Thomas Watkins, Washington Post, February 2, 2010

{snip}

Law enforcement officials say gangs are making greater use of Twitter and Facebook, where they sometimes post information that helps agents identify gang associates and learn more about their organizations.

“You find out about people you never would have known about before,” said Dean Johnston with the California Bureau of Narcotics Enforcement, which helps police investigate gangs. “You build this little tree of people.”

{snip}

Tech-savvy gangsters have long been at home in chatrooms and on Web sites like MySpace, but they appear to be gravitating toward Twitter and Facebook, where they can make threats, boast about crimes, share intelligence on rivals and network with people across the country.

“We are seeing a lot more of it,” Johnston said. “They will even go out and brag about doing shootings.”

In another California case involving a different gang, much of the information gathered by investigators came from members’ Facebook accounts. {snip}

{snip}

And gang members sometimes turn the tables, asking contacts across their extended networks for help identifying undercover police officers.

{snip}

Tapping into tweets and status updates can be easy. Agents pose as pretty girls and send flirtatious friend requests. Confidential informants sometimes let police peer into their accounts.

Authorities can also seek help from the Web sites. Representatives from Twitter and Facebook say they regularly cooperate with police and supply information on account holders when presented with a search warrant. Neither company would discuss specifics.

{snip}

The Crips, Bloods, Florencia 13, MS-13 and other gangs have long used MySpace to display potentially incriminating photos and videos of people holding guns and making hand gestures. They also post messages about rivals.

Last week, officials in Riverside County, east of Los Angeles, announced the arrest of 50 people in a crackdown of a Latino gang they say was engaged in drug sales and hate crimes against black residents.

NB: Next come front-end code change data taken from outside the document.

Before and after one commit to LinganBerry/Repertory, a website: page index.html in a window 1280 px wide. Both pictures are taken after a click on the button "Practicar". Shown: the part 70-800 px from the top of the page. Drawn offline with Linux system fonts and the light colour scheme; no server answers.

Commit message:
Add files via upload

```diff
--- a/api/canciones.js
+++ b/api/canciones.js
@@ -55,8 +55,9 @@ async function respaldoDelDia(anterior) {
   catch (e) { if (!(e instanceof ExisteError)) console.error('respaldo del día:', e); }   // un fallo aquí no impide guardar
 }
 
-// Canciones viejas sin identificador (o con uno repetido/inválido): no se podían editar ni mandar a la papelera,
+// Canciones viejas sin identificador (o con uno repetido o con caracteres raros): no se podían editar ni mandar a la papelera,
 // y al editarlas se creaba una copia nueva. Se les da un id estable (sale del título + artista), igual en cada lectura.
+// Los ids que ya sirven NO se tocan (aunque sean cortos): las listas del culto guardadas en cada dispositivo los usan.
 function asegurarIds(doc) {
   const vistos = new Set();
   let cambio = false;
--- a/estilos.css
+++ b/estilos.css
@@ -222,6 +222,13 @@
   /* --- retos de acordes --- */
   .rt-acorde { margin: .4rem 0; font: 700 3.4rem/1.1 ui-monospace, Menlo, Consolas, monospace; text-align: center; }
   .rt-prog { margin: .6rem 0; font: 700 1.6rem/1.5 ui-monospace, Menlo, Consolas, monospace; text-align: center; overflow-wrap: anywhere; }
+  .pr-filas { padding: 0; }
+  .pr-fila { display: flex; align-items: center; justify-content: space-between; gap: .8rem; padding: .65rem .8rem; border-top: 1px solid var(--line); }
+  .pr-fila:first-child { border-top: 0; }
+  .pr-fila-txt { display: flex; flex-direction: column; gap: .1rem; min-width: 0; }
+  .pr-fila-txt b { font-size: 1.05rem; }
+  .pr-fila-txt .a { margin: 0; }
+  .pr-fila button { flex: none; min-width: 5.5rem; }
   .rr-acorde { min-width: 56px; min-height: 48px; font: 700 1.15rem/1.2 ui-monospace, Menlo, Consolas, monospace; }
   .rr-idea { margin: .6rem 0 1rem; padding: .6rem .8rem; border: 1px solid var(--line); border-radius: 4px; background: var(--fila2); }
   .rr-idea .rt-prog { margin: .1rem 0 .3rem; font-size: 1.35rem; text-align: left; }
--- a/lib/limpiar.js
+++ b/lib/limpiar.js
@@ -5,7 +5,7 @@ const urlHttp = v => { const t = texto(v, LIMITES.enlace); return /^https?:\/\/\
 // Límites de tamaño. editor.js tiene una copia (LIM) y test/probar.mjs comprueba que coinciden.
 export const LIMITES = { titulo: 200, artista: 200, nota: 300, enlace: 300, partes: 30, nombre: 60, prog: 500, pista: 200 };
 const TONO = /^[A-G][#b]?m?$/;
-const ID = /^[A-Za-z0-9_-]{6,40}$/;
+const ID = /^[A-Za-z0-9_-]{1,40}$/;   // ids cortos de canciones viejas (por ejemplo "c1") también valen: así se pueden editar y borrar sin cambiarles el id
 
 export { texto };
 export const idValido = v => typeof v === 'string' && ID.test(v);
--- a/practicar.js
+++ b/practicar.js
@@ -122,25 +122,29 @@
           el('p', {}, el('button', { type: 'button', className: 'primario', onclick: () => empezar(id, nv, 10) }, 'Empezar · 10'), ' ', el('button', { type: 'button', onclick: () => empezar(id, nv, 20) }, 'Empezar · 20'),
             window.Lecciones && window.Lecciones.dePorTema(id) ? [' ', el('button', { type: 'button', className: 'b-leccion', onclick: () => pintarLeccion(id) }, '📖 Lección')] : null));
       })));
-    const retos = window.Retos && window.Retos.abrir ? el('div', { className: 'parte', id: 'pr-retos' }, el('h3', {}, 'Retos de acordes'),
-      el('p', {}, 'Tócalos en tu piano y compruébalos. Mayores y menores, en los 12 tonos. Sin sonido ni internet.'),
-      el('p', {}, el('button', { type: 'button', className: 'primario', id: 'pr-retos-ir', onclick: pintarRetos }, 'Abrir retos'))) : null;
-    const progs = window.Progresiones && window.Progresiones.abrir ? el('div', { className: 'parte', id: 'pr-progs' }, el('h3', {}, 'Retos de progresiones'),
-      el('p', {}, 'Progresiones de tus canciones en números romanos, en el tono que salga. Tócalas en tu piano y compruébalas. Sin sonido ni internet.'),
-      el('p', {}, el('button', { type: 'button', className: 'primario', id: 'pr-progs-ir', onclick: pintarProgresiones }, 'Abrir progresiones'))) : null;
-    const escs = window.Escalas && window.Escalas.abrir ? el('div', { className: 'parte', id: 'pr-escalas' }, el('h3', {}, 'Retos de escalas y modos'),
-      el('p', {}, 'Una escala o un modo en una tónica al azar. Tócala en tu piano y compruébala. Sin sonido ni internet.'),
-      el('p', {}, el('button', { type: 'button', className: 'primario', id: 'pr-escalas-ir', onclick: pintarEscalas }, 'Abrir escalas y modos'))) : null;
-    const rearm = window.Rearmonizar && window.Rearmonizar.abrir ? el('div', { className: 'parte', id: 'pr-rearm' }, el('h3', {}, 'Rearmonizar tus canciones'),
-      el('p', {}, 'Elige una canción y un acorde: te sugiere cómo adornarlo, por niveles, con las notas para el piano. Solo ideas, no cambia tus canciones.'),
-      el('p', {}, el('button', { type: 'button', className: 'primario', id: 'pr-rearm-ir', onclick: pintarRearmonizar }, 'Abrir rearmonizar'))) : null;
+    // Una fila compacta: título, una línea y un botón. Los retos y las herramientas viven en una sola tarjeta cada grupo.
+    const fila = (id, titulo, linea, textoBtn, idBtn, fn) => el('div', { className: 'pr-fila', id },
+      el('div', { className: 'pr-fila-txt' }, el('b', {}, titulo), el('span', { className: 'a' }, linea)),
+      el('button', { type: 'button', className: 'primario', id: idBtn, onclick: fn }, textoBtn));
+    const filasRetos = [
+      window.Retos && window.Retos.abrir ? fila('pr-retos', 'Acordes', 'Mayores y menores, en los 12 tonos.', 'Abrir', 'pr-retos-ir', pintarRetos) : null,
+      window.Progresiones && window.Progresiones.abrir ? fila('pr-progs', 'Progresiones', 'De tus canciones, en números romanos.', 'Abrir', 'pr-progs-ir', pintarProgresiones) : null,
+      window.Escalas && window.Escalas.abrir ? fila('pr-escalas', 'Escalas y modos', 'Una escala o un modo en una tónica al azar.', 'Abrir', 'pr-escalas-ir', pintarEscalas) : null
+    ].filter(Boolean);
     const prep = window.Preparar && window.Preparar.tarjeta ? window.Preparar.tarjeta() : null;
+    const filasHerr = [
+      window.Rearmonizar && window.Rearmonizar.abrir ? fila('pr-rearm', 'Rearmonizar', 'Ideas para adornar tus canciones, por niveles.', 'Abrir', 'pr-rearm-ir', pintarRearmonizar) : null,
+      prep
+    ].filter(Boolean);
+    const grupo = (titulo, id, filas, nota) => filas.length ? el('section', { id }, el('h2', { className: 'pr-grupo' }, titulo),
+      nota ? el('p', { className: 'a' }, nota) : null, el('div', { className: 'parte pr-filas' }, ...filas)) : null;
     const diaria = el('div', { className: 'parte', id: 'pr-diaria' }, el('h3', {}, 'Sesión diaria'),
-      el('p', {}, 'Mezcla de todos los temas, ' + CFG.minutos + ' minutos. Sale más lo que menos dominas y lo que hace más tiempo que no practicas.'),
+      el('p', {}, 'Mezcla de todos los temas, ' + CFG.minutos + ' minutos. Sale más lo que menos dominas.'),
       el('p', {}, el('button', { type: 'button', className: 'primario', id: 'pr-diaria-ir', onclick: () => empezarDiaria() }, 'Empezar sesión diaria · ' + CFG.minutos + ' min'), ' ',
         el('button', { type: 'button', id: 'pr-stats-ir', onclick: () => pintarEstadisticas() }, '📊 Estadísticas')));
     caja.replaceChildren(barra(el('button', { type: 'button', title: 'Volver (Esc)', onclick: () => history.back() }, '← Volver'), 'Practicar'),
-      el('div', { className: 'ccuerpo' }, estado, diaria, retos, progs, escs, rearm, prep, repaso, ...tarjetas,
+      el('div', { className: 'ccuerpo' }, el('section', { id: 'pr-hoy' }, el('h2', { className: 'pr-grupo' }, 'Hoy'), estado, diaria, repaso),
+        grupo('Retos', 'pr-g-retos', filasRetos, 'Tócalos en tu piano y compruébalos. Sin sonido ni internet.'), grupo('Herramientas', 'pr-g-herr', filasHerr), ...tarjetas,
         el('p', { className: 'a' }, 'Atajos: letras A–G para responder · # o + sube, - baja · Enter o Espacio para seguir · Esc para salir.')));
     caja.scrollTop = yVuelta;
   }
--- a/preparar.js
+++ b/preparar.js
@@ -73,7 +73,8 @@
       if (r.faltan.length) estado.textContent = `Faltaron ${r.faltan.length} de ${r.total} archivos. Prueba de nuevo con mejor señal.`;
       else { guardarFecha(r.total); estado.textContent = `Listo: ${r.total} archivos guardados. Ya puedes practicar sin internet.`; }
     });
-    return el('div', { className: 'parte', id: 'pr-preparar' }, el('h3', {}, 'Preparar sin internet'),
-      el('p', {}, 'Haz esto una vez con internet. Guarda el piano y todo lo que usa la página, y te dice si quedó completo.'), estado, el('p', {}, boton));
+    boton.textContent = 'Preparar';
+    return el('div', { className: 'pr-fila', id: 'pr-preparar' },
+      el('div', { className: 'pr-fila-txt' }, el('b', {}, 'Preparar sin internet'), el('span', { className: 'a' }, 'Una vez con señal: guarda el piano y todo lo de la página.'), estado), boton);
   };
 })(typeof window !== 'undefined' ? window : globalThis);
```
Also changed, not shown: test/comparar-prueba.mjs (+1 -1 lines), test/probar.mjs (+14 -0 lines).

Prosecutors say some of the evidence was pulled from MySpace and YouTube, including rap videos taunting police with violent messages.

{snip}

Anguiano tracks the online activity of graffiti vandals–the so-called tagging crews that sometimes morph into gangs. They post tweets saying they are heading out to spray paint and sometimes post links to photographs of their work.

Often, they cannot resist bragging about their handiwork, and the electronic trail they leave is frequently used as evidence.

“They talk about it too much,” Anguiano said. “You want the fame so you’ve got to go out there and talk about it. That’s when your mouth gets you in trouble.”

Topics:

Share This

We welcome comments that add information or perspective, and we encourage polite debate. If you log in with a social media account, your comment should appear immediately. If you prefer to remain anonymous, you may comment as a guest, using a name and an e-mail address of convenience. Your comment will be moderated.

Comments are closed.